━━━ EXCERPTED DATA ━━━

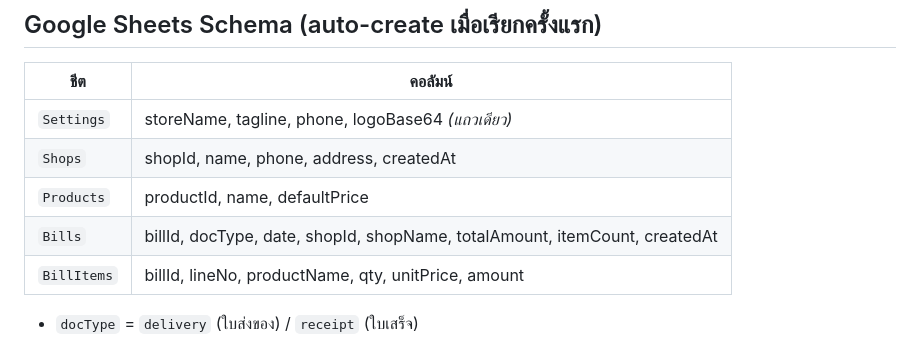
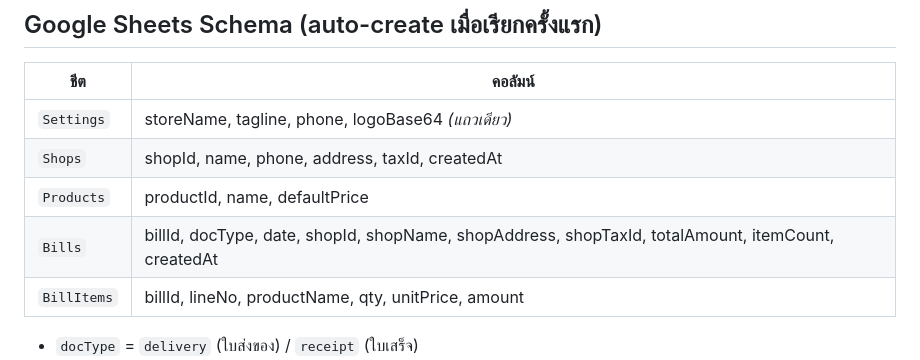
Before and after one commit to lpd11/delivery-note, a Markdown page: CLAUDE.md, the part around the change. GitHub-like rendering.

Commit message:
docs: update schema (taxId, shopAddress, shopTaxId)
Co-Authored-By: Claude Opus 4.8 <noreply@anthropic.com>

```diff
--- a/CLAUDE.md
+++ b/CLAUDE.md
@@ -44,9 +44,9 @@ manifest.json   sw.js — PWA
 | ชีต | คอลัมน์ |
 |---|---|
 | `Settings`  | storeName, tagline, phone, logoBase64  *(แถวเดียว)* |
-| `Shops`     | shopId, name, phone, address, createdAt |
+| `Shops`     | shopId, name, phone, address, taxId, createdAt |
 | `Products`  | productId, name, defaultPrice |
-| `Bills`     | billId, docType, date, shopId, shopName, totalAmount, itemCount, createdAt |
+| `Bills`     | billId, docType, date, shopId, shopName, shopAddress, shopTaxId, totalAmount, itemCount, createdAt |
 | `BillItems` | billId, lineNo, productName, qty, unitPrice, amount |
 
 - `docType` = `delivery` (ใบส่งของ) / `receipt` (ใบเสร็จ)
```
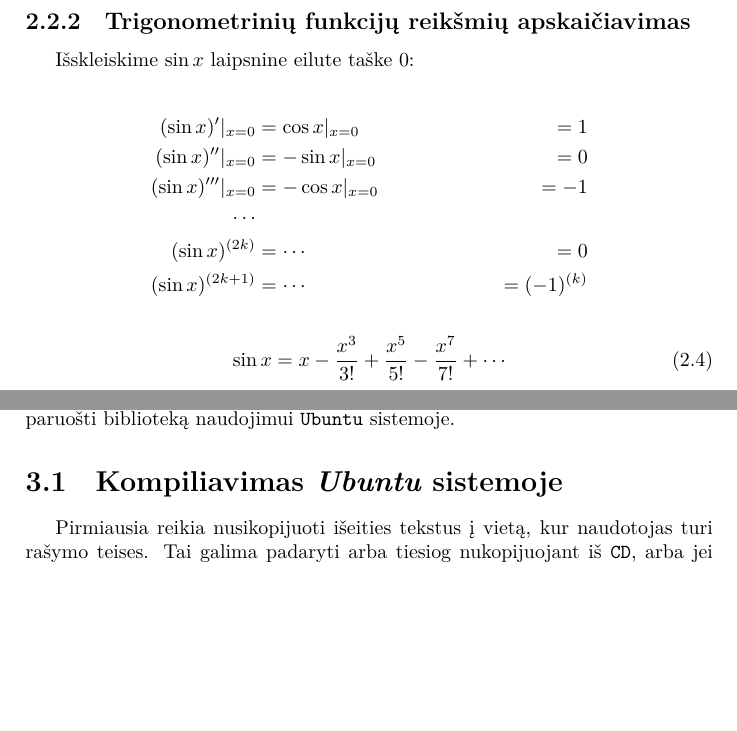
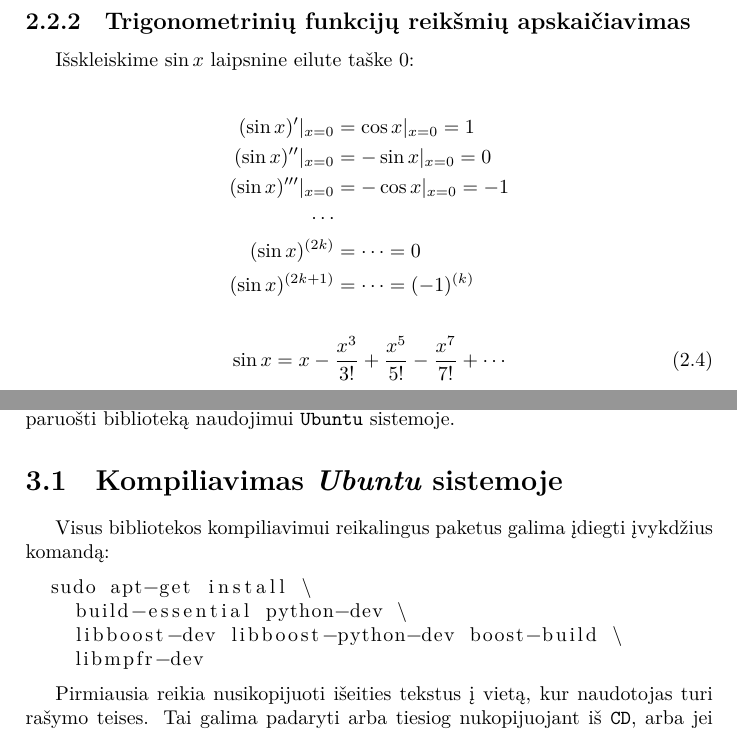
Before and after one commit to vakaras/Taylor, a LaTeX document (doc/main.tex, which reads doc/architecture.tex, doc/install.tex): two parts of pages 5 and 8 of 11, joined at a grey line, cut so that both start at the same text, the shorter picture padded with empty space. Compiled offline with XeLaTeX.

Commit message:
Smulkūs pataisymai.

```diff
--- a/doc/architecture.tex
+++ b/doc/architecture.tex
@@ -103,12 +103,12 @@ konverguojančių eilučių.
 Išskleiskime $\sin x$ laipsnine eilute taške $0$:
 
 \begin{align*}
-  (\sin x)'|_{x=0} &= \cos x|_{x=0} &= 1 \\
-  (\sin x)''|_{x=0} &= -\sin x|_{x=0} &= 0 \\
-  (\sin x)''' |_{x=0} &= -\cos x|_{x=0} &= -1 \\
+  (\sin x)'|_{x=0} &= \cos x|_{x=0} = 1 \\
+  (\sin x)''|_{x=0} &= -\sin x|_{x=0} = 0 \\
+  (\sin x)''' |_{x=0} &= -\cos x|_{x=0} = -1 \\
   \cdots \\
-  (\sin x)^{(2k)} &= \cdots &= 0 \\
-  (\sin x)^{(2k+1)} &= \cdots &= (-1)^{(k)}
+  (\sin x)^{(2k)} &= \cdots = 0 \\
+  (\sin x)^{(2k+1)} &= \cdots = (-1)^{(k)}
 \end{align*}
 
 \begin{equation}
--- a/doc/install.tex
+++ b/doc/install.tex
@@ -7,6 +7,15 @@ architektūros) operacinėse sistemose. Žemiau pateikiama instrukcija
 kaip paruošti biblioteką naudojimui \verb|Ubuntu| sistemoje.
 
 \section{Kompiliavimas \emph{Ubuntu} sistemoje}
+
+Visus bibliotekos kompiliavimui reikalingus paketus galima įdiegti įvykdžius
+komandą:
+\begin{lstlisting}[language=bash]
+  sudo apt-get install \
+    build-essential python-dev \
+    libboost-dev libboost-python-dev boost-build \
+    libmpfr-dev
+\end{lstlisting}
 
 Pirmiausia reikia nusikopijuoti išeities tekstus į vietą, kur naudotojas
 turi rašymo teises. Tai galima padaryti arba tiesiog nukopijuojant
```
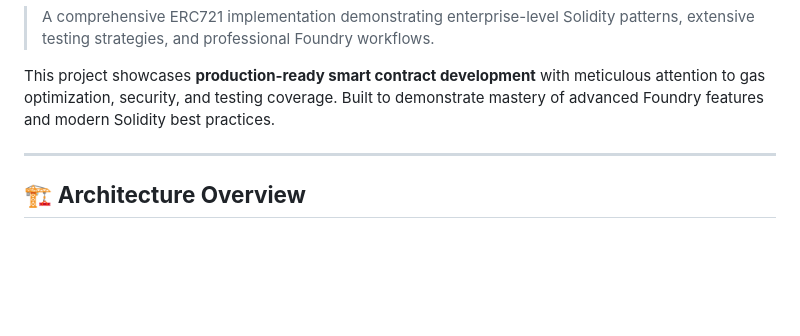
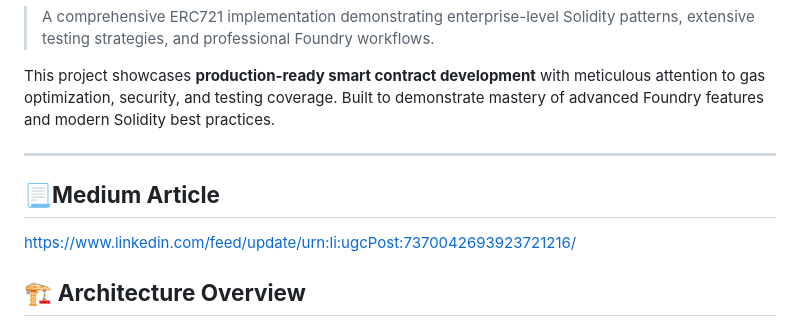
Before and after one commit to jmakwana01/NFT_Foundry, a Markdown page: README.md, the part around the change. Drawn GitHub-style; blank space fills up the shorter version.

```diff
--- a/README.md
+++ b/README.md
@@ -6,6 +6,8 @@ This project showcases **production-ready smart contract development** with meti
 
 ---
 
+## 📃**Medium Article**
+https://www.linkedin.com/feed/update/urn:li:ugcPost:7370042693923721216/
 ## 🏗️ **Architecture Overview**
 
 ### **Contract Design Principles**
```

━━━

## BRIEF
For each line above that contains the word "billId", copy that line.

## SOLUTION FOR THIS PROBLEM
-| `Bills`     | billId, docType, date, shopId, shopName, totalAmount, itemCount, createdAt |
+| `Bills`     | billId, docType, date, shopId, shopName, shopAddress, shopTaxId, totalAmount, itemCount, createdAt |
 | `BillItems` | billId, lineNo, productName, qty, unitPrice, amount |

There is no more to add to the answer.